Managing feed inventory with technology
One Wisconsin farm has improved inventory record accuracy by adding a truck scale, scale indicator and feed management software
For a long time, Four Cubs Farm had a problem – it was never sure about its inventory. “We never knew for certain how much feed we had stored in our bunker silos—we guessed the amount delivered by the truckload,” said Ben Peterson, operations manager at Four Cubs Farm. “We would get close to running out of feed at times, so we had to change rations more than we’d like to, just to make sure we had enough feed to last until the next crop came in.”
Four Cubs Farm is based in Grantsburg, Wis. It has 700 cows and requires up to four truckloads of feed each week. During harvest season, silage and grain harvested by the farm is stored in onsite bunker silos before being supplied to the herd.
The management of Four Cubs realized that keeping an accurate accounting of feed on hand was a challenge they had no choice but to overcome. To do so, they decided to use technology.
The weighing process
To keep accurate records of feed inventory, Four Cubs Farm turned to Weigh-Rite Scale Company for a solution. Steve Pitschneider, sales engineer at Weigh-Rite Scale, suggested the Avery Weigh-Tronix BridgeMont Concrete Deck 70' x 10' truck scale with an all-steel deck.
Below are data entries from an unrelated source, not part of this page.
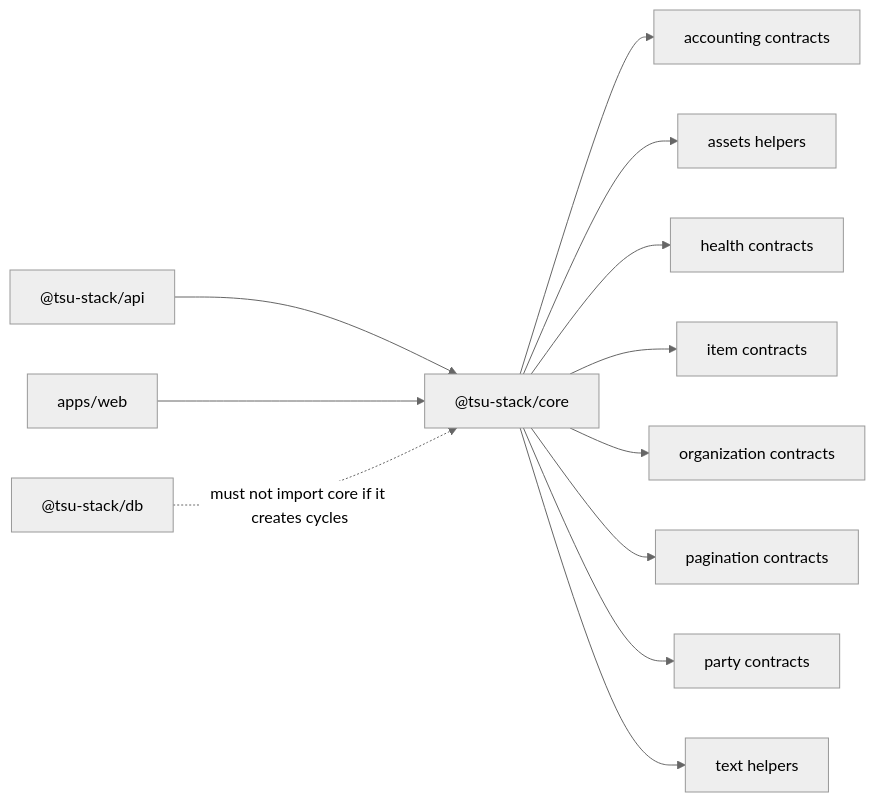
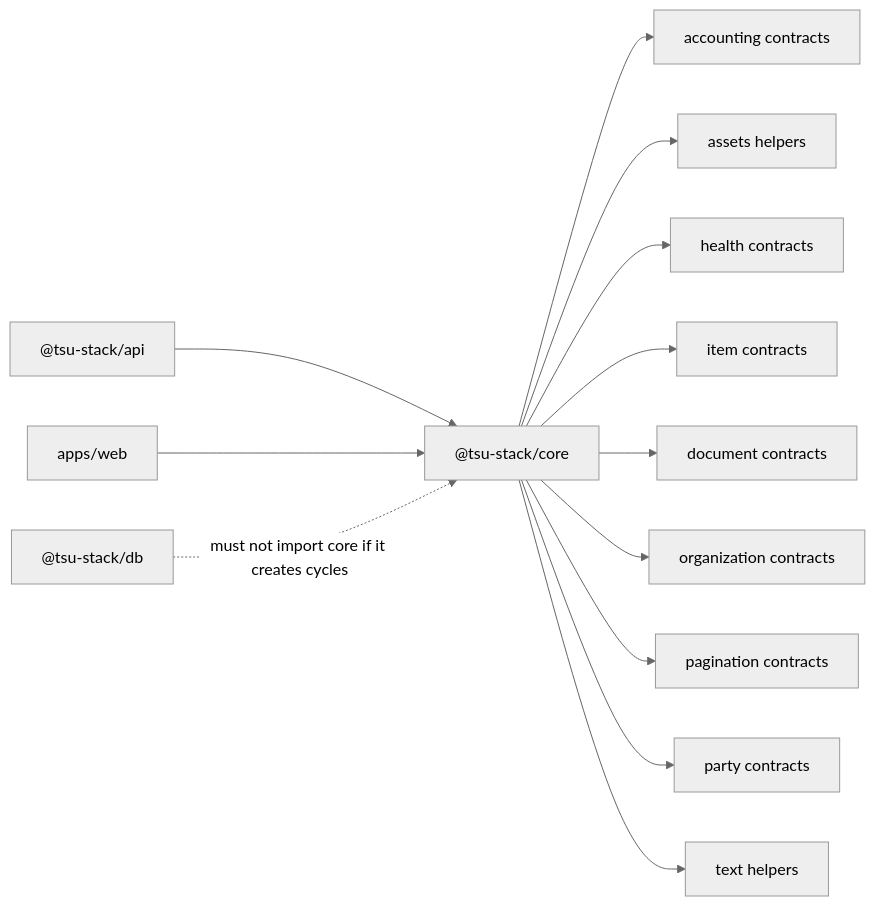
One commit to isherbuilds/edernal-books changed the diagram in packages/core/README.md. Above: the diagram before and after it, drawn with Mermaid (neutral theme). The commit also changed other lines of this file and 100 other files, not shown here.

````diff
--- a/packages/core/README.md
+++ b/packages/core/README.md
@@ -19,14 +18,15 @@
 ```mermaid
 flowchart LR
   Core["@tsu-stack/core"] --> Accounting["accounting contracts"]
   Core --> Assets["assets helpers"]
   Core --> Health["health contracts"]
   Core --> Items["item contracts"]
+  Core --> Documents["document contracts"]
   Core --> Organizations["organization contracts"]
   Core --> Pagination["pagination contracts"]
   Core --> Parties["party contracts"]
   Core --> Text["text helpers"]
   API["@tsu-stack/api"] --> Core
   Web["apps/web"] --> Core
   DB["@tsu-stack/db"] -. "must not import core if it creates cycles" .-> Core
 ```
````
The scale was paired with an Avery Weigh-Tronix E1310 scale indicator and the Truck Supervisor truck scale interface from KS Dairy Consulting.
The E1310 truck scale indicator is programmable, and drivers can enter their company name, truck number and type of feed. This data is stored, along with the gross weight of each truck, in the indicator’s memory.
“After the truck is unloaded, it returns to the scale to be weighed again to obtain tare weight,” Pitschneider continued. “The Truck Supervisor interface then sends the net weight, as well as all collected feed and truck data, to the Four Cubs Farm computer system via wireless transmission.” This scale is also legal-for-trade which is essential for any operation involved in buying and selling of commodities.
For the farm’s own vehicles, the weighing process is further simplified with a one-pass weighing system designed by Weigh-Rite Scale. This allows users to preconfigure the scale indicator to store the weight of each empty truck and other crop data—such as field number and moisture content. This data is applied to provide instant net weight during subsequent deliveries.
Once each load is logged in the Feed Supervisor’s database, the software program determines the amount of each ingredient which should be used to make a batch of feed optimized for nutritional needs. These amounts are displayed by ingredient type on an Avery Weigh-Tronix 2040 scale indicator to ensure correct composition of rations. In the mixing process, feed is taken from bulk stockpiles via a front-end loader to the mixer, which is positioned above weight sensors. The indicator then displays the weight of each type of feed added to the mixer. The software also stores information on all feed mixing transactions until the end of the day, at which time the data is downloaded to a master computer database. The amount of feed used is then deducted from their inventory. This data exchange allows Four Cubs management to easily monitor how much mixed feed is in inventory, ensuring that the required amount of feed is available at all times and eliminating frequent ration adjustments.
After several years in use, the truck scale—paired with the indicator and software interface—has significantly improved the accuracy of inventory records for Four Cubs Farms. Their feeding routine now remains consistent.